6. During leisure time that my partner and I are able to spend together, my partner uses his or her cellphone.

7. My partner does not use his or her phone when we are talking .

8. My partner uses his or her cellphone when we are out together.

9. If there is a lull in our conversation, my partner will check his cellphone.

The study found that nearly half of the respondants—46.3 percent—have been phubbed by their partners. And 22.6 percent said that phubbing caused problems in their relationship. How serious those problems were varied, of course, but researchers determined that the more often a person phubbed, ignoring the person across the table, so to speak, the less satisfied they felt with the relationship.

"The dangers of phubbing are that they undermine our relationships," Roberts, the lead author of the study, told ATTN:. "It hurts when people phub us by giving preference to their phone when we’re standing right next to them, even possibly in conversation with them."

"Our study showed that when we are phubbed by our romantic partner it creates conflict that leads to lower reported levels of relationship satisfaction. These lower levels of relationship satisfaction, in turn, lead to lower levels of over-all life satisfaction. When we are unlucky in love, it colors all of our assessments. Then, when we are unhappy with our lives over-all, we become depressed," he added.

As a chronic phubber myself, I wanted to know how to stop and take back the moment. So I asked Roberts.

Here's how you can stop phubbing.

"The solution is not about going cold turkey, that’s not realistic in this day and age," he explained. "What you do need to do, however, is set boundaries for your smartphone use."

"First, I suggest you start by nixing using your smartphone while driving. This will keep you alive and able to continue in your relationship. Next, no phones while on dates or during dinner. And, no smartphones in the bedroom—talk about a buzz kill. You might want to try writing up a social contract where the two of you decide on what is, and what is not, acceptable use of one’s smartphone. The you can prescribe punishments for violating your contract. In chapter 10 of my book, I offer several other suggestions for controlling your smartphone use including 'hair of the dog' and others."

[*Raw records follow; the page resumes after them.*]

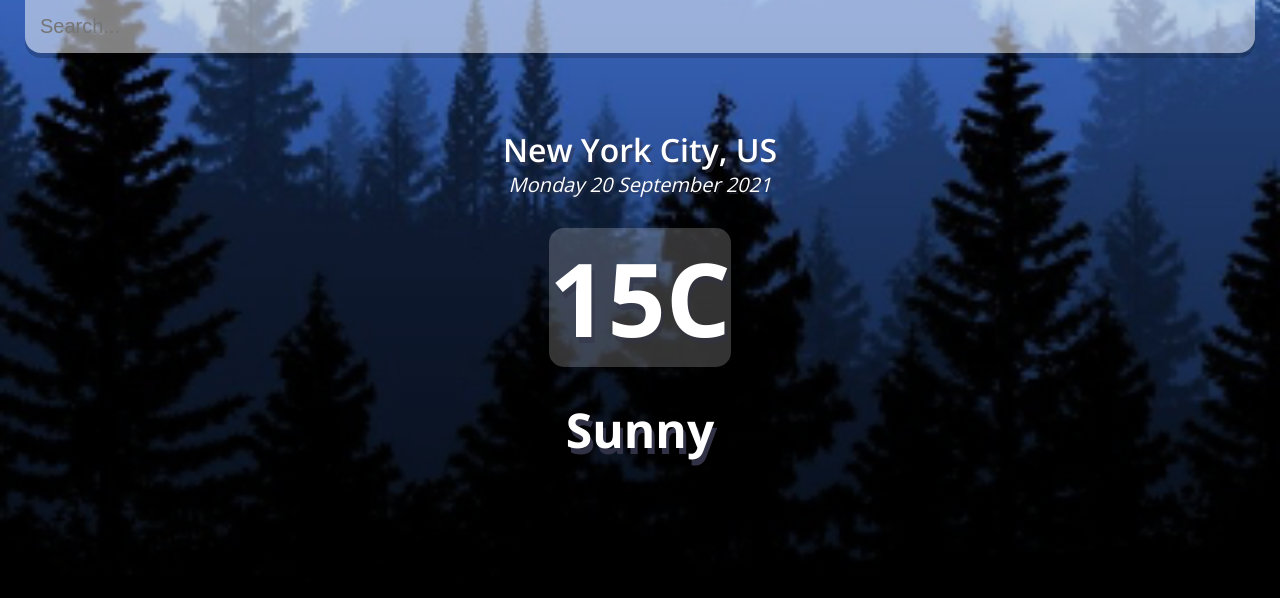
Repository: kate30980/weather-app-reactjs
Page: /
An editor plug-in stored every save of this project. The page is shown before and after the next save, followed by the edit.
The browser window is 1280 px wide. The pictures show the whole page.
The project was rebuilt for these pictures with package versions that can differ from the ones it lists, and the page was loaded fresh each time. Also part of the build but not shown: src/App.css.

Above is the page before, as saved 2021-09-20 15:44:37.

### src/index.css
@import url('https://fonts.googleapis.com/css2?family=Open+Sans:wght@400;600;700&display=swap');
*{
  margin: 0;
  padding: 0;
  box-sizing: border-box;
}
body{
  font-family: 'Open Sans', sans-serif;
}
.app{
  background-image: url('./assets/cold-bg.jpg');
  background-size: cover;background-position: bottom;
  transition: 0.4 ease-out;
}
.app.warm{
  background-image: url('./assets/warm-bg.jpg');
}

main{
  min-height:100vh;
  background-image:linear-gradient(to bottom,rgba(0,0,0,0.2), rgba(0,0,0,0.75));
  padding:25px;
}
.search-box{
  width: 100%;
  margin: 0 0 75px;
}
.search-box .search-bar{
  display: block;
  width: 100%;
  padding: 15px;


  appearance: none;
  background: none;
  border:none;
  outline: none;

  background-color:rgba(255,255,255,0.5);
  border-radius: 0px 0px 16px 16px;
  margin-top: -25px;

  box-shadow: 0px 5px rgba(0,0,0,0.2);

  color: #313131;font-size: 20px;
  transition: 0.4s ease;
}

.search-box .search-bar:focus{
  background-color: rgba(255,255,255,0.75);
}

.location-box .location{
  color: #fff;
  font-size: 32px;
  font-weight: 600;
  text-align: center;
  text-shadow: 3px 3px rgba(50,50,70,0.5);
}
.location-box .date{
  color: #fff;
  font-size: 20px;
  font-weight: 400;
  font-style: italic;
  text-align: center;
  text-shadow: 2px 2px rgba(50,50,70,0.5);
}

.weather-box{
  text-align: center;
}
.weather-box .temp{
  position: relative;
  display: inline-block;
  margin: 30px auto;
  background-color: rgba(255,255,255,0.2);
  border-radius: 15px;

  color: #fff;
  font-size: 102px;
  font-weight: 700;

  text-align: center;
  text-shadow: 3px 6px rgba(50,50,70,0.5);
  box-shadow: 3px 6px rgba(0,0,0,0.2);
}

.weather-box .weather{
  color: #fff;
  font-size: 48px;
  font-weight: 700;
  text-shadow: 3px 6px rgba(50,50,70,05);
}

### src/App.js
import "./App.css";
import React, { useState } from "react";

const api = {
  key: "0b4b084c05f00dbbb02cf63625716327",
  base: "https://api.openweathermap.org/data/2.5/",
};

function App() {
  const [query, setQuery] = useState("");
  const [weather, setweather] = useState("");

  const search = (evt) => {
    if (evt.key === "Enter") {
      fetch(`${api.base}weather?q=${query}&units=metric&APPID=${api.key}`)
        .then((res) => res.json())
        .then((result) => setweather(result));
    }
  };
  const dateBuilder = (d) => {
    let months = [
      "January",
      "February",
      "March",
      "April",
      "May",
      "June",
      "July",
      "August",
      "September",
      "October",
      "November",
      "December",
    ];
    let days = [
      "Sunday",
      "Monday",
      "Tuesday",
      "Wednesday",
      "Thursday",
      "Friday",
      "Saturday",
    ];

    let day = days[d.getDay()];
    let date = d.getDate();
    let month = months[d.getMonth()];
    let year = d.getFullYear();
    return `${day} ${date} ${month} ${year}`;
  };
  return (
    <div className="app">
      <main>
        <div className="search-box">
          <input type="text" className="search-bar" placeholder="Search..." />
        </div>
        <div className="location-box">
          <div className="location">New York City, US</div>
          <div className="date">{dateBuilder(new Date())}</div>
        </div>
        <div className="weather-box">
          <div className="temp">15C</div>
          <div className="weather">Sunny</div>
        </div>
      </main>
    </div>
  );
}

export default App;

Loaded but not shown: public/index.html (common file); src/index.js (common file); src/reportWebVitals.js (common file)

After the next save:
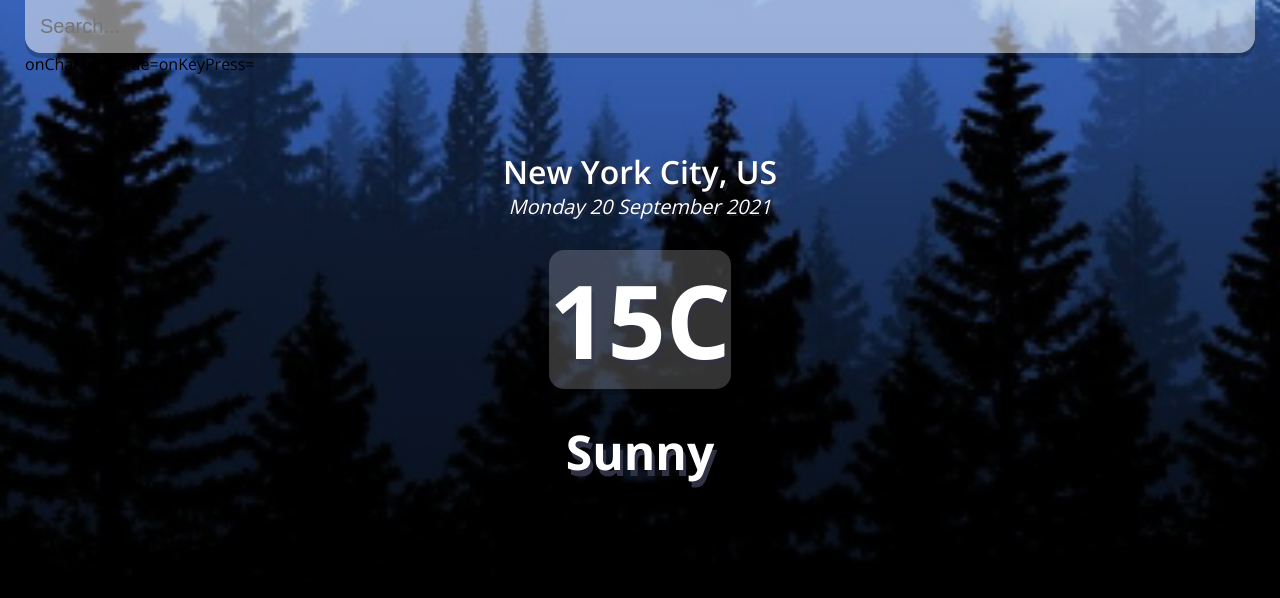
Saved 5 min 20 s later.
--- a/src/App.js
+++ b/src/App.js
@@ -14,7 +14,11 @@
     if (evt.key === "Enter") {
       fetch(`${api.base}weather?q=${query}&units=metric&APPID=${api.key}`)
         .then((res) => res.json())
-        .then((result) => setweather(result));
+        .then((result) => {
+          setweather(result);
+          setQuery("");
+        });
+      console.log(weather);
     }
   };
   const dateBuilder = (d) => {
@@ -53,6 +57,9 @@
       <main>
         <div className="search-box">
           <input type="text" className="search-bar" placeholder="Search..." />
+          onChange={(e) => setQuery(e.target.value)}
+          value={query}
+          onKeyPress={search}
         </div>
         <div className="location-box">
           <div className="location">New York City, US</div>

After the save that followed:
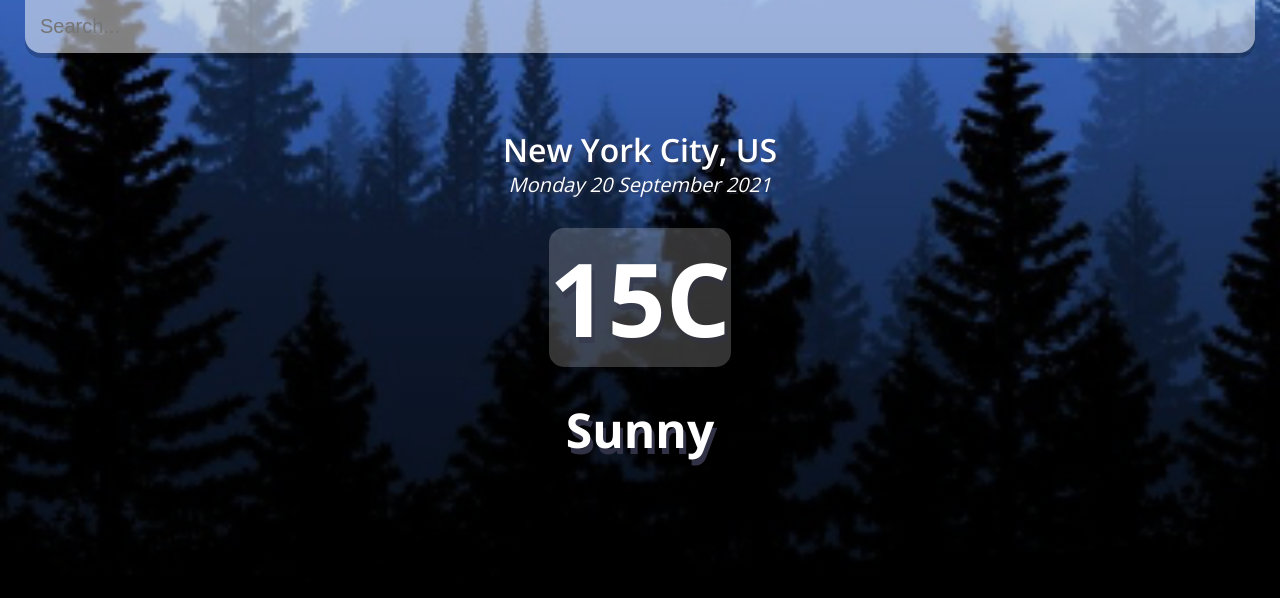
Saved 3 min 40 s later.
--- a/src/App.js
+++ b/src/App.js
@@ -56,10 +56,14 @@
     <div className="app">
       <main>
         <div className="search-box">
-          <input type="text" className="search-bar" placeholder="Search..." />
-          onChange={(e) => setQuery(e.target.value)}
-          value={query}
-          onKeyPress={search}
+          <input
+            type="text"
+            className="search-bar"
+            placeholder="Search..."
+            onChange={(e) => setQuery(e.target.value)}
+            value={query}
+            onKeyPress={search}
+          />
         </div>
         <div className="location-box">
           <div className="location">New York City, US</div>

Learn more about phubbing and Robert's book, "Too Much of a Good Thing: Are You Addicted to Your Smart Phone?